Expanding on his comments to the press, De Kesel stated that they talked with the Pope “about homosexual couples, we talked about viri probati, we talked about the possibility of women’s diaconate.”
While the Congregation (now Dicastery) for the Doctrine of the Faith (CDF) ruled against same-sex “blessings” in 2021, De Kesel said that “in Rome we were able to talk about it [same-sex blessings] and we felt listened to.”
He added that the presence of such discussion “does not mean that my interlocutor necessarily agrees with me, but we have been able to discuss it.”
Doubling down on his support of such “blessings,” De Kesel referenced comments made recently by Monsignor Philippe Bordeyne – the president of the “John Paul II Institute for Studies on Marriage and the Family” – in defense of “blessings” for same-sex couples. “Can these people be asked to live in chastity? We must be realistic,” said De Kesel.
Additionally, the cardinal revealed that the topic of the female “diaconate” had been raised in the bishops’ meetings with the various Dicasteries, in conjunction with the drop of priestly vocations.
‘Grateful for such a meeting’
A similarly positive account of the bishops’ meeting with the Pope is found on the bishops’ conference website. The official report describes the meeting as “a souvenir for life if possible.”
The bishops spoke with Francis “in all openness, peace and confidence.”
Upon leaving the meeting, the report states that the bishops are “Grateful for this Pope. Grateful for such a meeting.” Additional reports document the bishops describing their meeting with Francis as “unforgettable,” “impressive,” saying “what an experience!” and “what a pope we have!”
Such comments certainly seem to reject the notion that the bishops received any condemnation of their advocacy for same-sex “blessings.”
De Kesel, who has been present on previous ad limina visits in 2003 and 2010 – with Pope John Paul II and Benedict XVI respectively – notably summarized the meeting by saying that “the atmosphere has changed” in the Vatican.

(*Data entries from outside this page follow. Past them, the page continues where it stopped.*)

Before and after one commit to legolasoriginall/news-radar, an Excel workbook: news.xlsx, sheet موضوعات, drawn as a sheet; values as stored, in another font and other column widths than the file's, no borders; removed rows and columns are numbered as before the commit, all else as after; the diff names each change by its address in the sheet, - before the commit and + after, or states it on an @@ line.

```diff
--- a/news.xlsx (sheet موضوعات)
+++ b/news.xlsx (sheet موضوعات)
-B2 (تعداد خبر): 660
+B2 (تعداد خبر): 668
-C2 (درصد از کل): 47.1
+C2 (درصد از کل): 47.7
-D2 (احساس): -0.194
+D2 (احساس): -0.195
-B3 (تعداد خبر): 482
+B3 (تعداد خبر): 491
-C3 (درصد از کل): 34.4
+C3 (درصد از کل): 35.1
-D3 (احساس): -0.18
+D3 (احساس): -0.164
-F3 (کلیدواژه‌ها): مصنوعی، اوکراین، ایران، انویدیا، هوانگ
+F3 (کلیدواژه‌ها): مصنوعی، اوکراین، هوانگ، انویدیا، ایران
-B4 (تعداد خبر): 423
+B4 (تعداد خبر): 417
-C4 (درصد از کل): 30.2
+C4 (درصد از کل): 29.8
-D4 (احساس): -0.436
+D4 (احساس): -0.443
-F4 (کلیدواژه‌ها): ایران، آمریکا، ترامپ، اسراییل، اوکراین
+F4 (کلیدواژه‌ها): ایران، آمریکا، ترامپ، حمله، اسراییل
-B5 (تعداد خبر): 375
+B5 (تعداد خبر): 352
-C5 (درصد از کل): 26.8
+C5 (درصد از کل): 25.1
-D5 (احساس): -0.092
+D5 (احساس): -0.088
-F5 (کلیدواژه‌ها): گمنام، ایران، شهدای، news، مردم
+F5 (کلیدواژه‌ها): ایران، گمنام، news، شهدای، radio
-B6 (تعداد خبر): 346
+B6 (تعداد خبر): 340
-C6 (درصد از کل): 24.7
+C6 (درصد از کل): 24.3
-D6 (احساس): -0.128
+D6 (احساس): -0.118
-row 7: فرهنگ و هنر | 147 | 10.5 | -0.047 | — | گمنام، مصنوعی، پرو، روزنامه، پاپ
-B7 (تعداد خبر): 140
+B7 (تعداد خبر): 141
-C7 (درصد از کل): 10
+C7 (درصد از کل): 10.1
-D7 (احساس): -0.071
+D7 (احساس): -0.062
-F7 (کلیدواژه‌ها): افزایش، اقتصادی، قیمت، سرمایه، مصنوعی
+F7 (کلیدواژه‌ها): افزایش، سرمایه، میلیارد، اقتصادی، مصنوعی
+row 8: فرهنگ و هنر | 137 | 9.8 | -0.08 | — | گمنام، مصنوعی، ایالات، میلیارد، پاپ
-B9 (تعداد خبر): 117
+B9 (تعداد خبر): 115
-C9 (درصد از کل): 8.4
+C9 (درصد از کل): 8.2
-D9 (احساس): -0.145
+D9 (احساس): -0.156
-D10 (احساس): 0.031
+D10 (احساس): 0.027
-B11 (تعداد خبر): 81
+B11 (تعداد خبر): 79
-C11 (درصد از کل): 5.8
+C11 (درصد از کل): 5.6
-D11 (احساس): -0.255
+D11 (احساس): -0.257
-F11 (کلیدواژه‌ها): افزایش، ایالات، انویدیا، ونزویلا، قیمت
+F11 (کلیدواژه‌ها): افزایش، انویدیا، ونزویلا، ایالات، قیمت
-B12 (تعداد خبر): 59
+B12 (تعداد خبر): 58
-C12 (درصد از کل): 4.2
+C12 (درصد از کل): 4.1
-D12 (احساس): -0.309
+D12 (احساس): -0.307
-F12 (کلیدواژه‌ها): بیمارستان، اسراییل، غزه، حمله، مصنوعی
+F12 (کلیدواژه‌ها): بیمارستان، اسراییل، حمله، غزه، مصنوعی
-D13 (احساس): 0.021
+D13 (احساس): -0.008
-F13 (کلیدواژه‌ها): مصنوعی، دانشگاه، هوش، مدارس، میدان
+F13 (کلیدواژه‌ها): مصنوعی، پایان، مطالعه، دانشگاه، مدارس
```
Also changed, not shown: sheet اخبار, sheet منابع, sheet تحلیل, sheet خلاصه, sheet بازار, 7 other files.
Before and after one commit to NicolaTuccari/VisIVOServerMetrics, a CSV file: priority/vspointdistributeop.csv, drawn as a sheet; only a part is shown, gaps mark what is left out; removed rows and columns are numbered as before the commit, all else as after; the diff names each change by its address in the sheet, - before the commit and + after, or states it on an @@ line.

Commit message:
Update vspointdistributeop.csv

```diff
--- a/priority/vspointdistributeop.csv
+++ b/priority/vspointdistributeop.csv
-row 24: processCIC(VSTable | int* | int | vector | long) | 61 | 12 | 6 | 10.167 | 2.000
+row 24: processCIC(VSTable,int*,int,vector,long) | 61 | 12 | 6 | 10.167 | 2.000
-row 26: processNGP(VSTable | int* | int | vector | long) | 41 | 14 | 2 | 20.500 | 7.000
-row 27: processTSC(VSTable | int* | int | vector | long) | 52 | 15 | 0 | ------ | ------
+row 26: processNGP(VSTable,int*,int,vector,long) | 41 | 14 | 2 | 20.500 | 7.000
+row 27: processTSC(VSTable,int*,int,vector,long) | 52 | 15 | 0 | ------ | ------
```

“This time we felt listened to, not because the Roman dicasteries had nothing to say,” attested De Kesel, “but also because they had the desire to understand what our situation is. ‘We also have to learn from you,’ we have been told.”
Such a “warm” reception from the Pope to the Belgian bishops is perhaps not surprising. Bishop Johan Bonny of Antwerp claimed in September that he had spoken with Pope Francis and learned that their document proposing same-sex blessings met with the approval of the Pontiff. Bonny stated that “our guidelines for blessing of homosexual couples that we have recently published are in line with Pope Francis.”
LifeSiteNews contacted the Belgium bishops’ conference asking if they had received any criticism for their document supporting same-sex “blessings” during their visit, since De Kesel’s comments made it appear that they had not. A spokesman replied that the document was merely about “accompaniment and within it the opportunity to pray together.”
Pope supporting dissident bishops’ conferences
As with Germany’s bishops, who returned home to continue their Synodal Way after being “encouraged” by the pope, Belgium’s Catholic bishops appear to received similar papal support despite undermining Catholic teaching.
The recent publication of the document on “pastoral closeness to homosexual persons,” including suggestions for a public church “blessing” of same-sex couples, appears to have drawn no public or private condemnation from Pope Francis.
Despite the bishops’ public support for an action so fundamentally opposed to Catholic doctrine – as outlined by the CDF’s ban of such “liturgies” – it seems that they have publicly defied the Vatican and Catholic Tradition without incurring any penalty.